Abu'l Wafa (AD 940–998)

Abul Wafa

Depiction of Abu'l Wafa on a Spanish stamp.

Abu'l Wafa (also known as Abu al-Wafa and Abu al-Wafa Buzhjani) was a Persian mathematician and astronomer. He was born in Buzjan, a city in what is now Iran.


Abu'l Wafa is considered one of the greatest mathematicians of the Islamic Golden Age, along with other scholars such as Al-Khwarizmi, Al-Biruni, and Omar Khayyam. He was the first to describe geometrical constructions possible only with a straightedge and a fixed compass, later dubbed a 'rusty compass,' that never alters its radius. He developed methods for constructing regular polygons and calculating the areas of circles and other figures.

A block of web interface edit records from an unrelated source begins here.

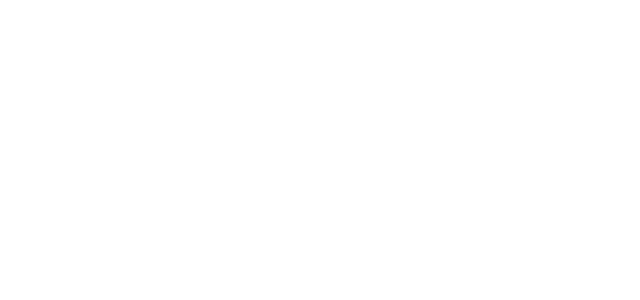
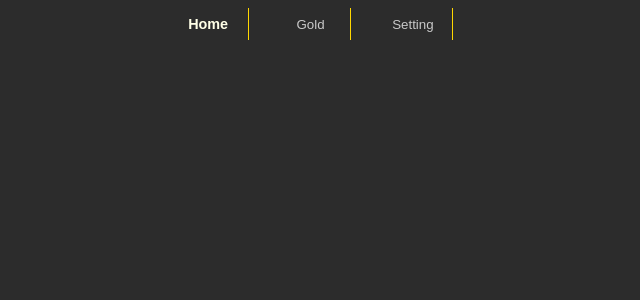
Before and after one commit to KAEN7/lostgold, a Next.js app: page / in a window 1280 px wide. Before the commit this address had no page. Shown: the top 300 px of the page, without its empty margins (361-1001 px from the left). Built offline with nearby package versions, Linux system fonts and the light colour scheme.

Commit message:
Add: Header focus handler

```diff
--- /dev/null
+++ b/components/Header.tsx
@@ -0,0 +1,52 @@
+import { useState } from "react";
+import styled from "styled-components";
+import { flexCenter, color } from "../styles/theme";
+
+const HeaderSection = styled.header`
+	${flexCenter}
+
+	width: 100%;
+	height: 6vh;
+	top: 0;
+	position: fixed;
+	box-sizing: border-box;
+`;
+
+const HeaderBtn = styled.button`
+	${flexCenter}
+
+	width: 5rem;
+	height: 2rem;
+	margin: 0.7rem;
+	border-right: 0.1rem solid ${color.point};
+	cursor: pointer;
+	font-size: ${(props) => props.color && "0.9rem"};
+	font-weight: ${(props) => (props.color ? "bold" : "normal")};
+	color: ${(props) => (props.color ? color.white : color.gray)};
+`;
+
+function Header() {
+	const list = ["Home", "Gold", "Setting"];
+	const [isBoxSelect, setBoxSelect] = useState([true, false, false]);
+
+	const focusHandler = (index: any) => {
+		const newArr = Array(list.length).fill(false);
+		newArr[index] = true;
+		setBoxSelect(newArr);
+	};
+
+	return (
+		<HeaderSection>
+			{list.map((el, index) => (
+				<HeaderBtn
+					color={isBoxSelect[index]}
+					onClick={() => focusHandler(index)}
+				>
+					{el}
+				</HeaderBtn>
+			))}
+		</HeaderSection>
+	);
+}
+
+export default Header;
--- a/pages/index.tsx
+++ b/pages/index.tsx
@@ -3,14 +3,9 @@ import Head from "next/head";
 import styles from "../styles/Home.module.css";
 import { useRouter } from "next/dist/client/router";
 import { useEffect } from "react";
+import Header from "../components/Header";
 
 const Home: NextPage = () => {
-	const router = useRouter();
-
-	useEffect(() => {
-		router.push("/tech");
-	});
-
 	return (
 		<div className={styles.container}>
 			<Head>
@@ -18,6 +13,13 @@ const Home: NextPage = () => {
 				<meta name="description" content="Generated by create next app" />
 				<link rel="icon" href="/favicon.ico" />
 			</Head>
+
+			{/* 헤더 */}
+			<Header />
+
+			{/* 메뉴 */}
+
+			{/* 컨텐츠 */}
 		</div>
 	);
 };
--- a/styles/globals.css
+++ b/styles/globals.css
@@ -1,9 +1,12 @@
+/* CSS 초기값  */
+
 html,
 body {
 	padding: 0;
 	margin: 0;
 	font-family: -apple-system, BlinkMacSystemFont, Segoe UI, Roboto, Oxygen,
 		Ubuntu, Cantarell, Fira Sans, Droid Sans, Helvetica Neue, sans-serif;
+	background: #2c2c2c;
 }
 
 a {
@@ -11,6 +14,11 @@ a {
 	text-decoration: none;
 }
 
+button {
+	background: none;
+	border: none;
+}
+
 * {
 	box-sizing: border-box;
 }
--- /dev/null
+++ b/styles/theme.tsx
@@ -0,0 +1,81 @@
+import { css } from "styled-components";
+
+// 기기 사이즈
+export const size = {
+	mobileS: "320px",
+	mobileM: "375px",
+	mobileL: "425px",
+	tablet: "768px",
+	laptop: "1024px",
+	laptopL: "1440px",
+	desktop: "2560px",
+};
+
+// 미디어 스타일
+const theme = {
+	mobileS: `(max-width: ${size.mobileS})`,
+	mobileM: `(max-width: ${size.mobileM})`,
+	mobileL: `(max-width: ${size.mobileL})`,
+	tablet: `(max-width: ${size.tablet})`,
+	laptop: `(max-width: ${size.laptop})`,
+	laptopL: `(max-width: ${size.laptopL})`,
+	desktop: `(min-width: ${size.desktop})`,
+	desktopL: `(min-width: ${size.desktop})`,
+};
+
+// color
+export const color = {
+	white: "#ffffe7",
+	black: "#2c2c2c",
+	gray: "#c9c9c9",
+	point: "#ffd700",
+};
+
+// flex 디자인
+export const flexCenter = css`
+	display: flex;
+	justify-content: center;
+	align-items: center;
+`;
+
+export const flexCenterDir = css`
+	${flexCenter}
+
+	flex-direction: column;
+`;
+
+export const pageSetting = css`
+	display: flex;
+	align-items: center;
+	flex-direction: column;
+	width: 100vw;
+	height: 100vh;
+	box-sizing: border-box;
+	padding: 3rem;
+	overflow-y: auto;
+	::-webkit-scrollbar {
+		display: none;
+	}
+`;
+
+export const overflowY = css`
+	overflow-y: auto;
+	::-webkit-scrollbar {
+		display: none;
+	}
+`;
+
+export const fadeIn = css`
+	animation: fade-in 3s;
+
+	@keyframes fade-in {
+		from {
+			opacity: 0;
+		}
+		to {
+			opacity: 1;
+		}
+	}
+`;
+
+export default theme;
```
Lines whose indentation alone changed are shown as unchanged.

He pioneered the use of the tangent function, apparently discovered the secant and cosecant functions, and compiled tables of sines and tangents at 15 arcminute intervals – work done as part of an investigation into the orbit of the Moon.


Abu'l Wafa wrote several important mathematical works, including treatisew on the calculation of areas and volumes, on the construction of regular polygons, and on the calculation of the movements of celestial bodies. He also wrote a treatise on the use of the astrolabe, a device used for measuring the altitude of celestial objects.


In addition to his work in mathematics and astronomy, Abul Wafa was also a skilled engineer and is known for his work on the construction of mechanical devices, such as water clocks and astronomical instruments.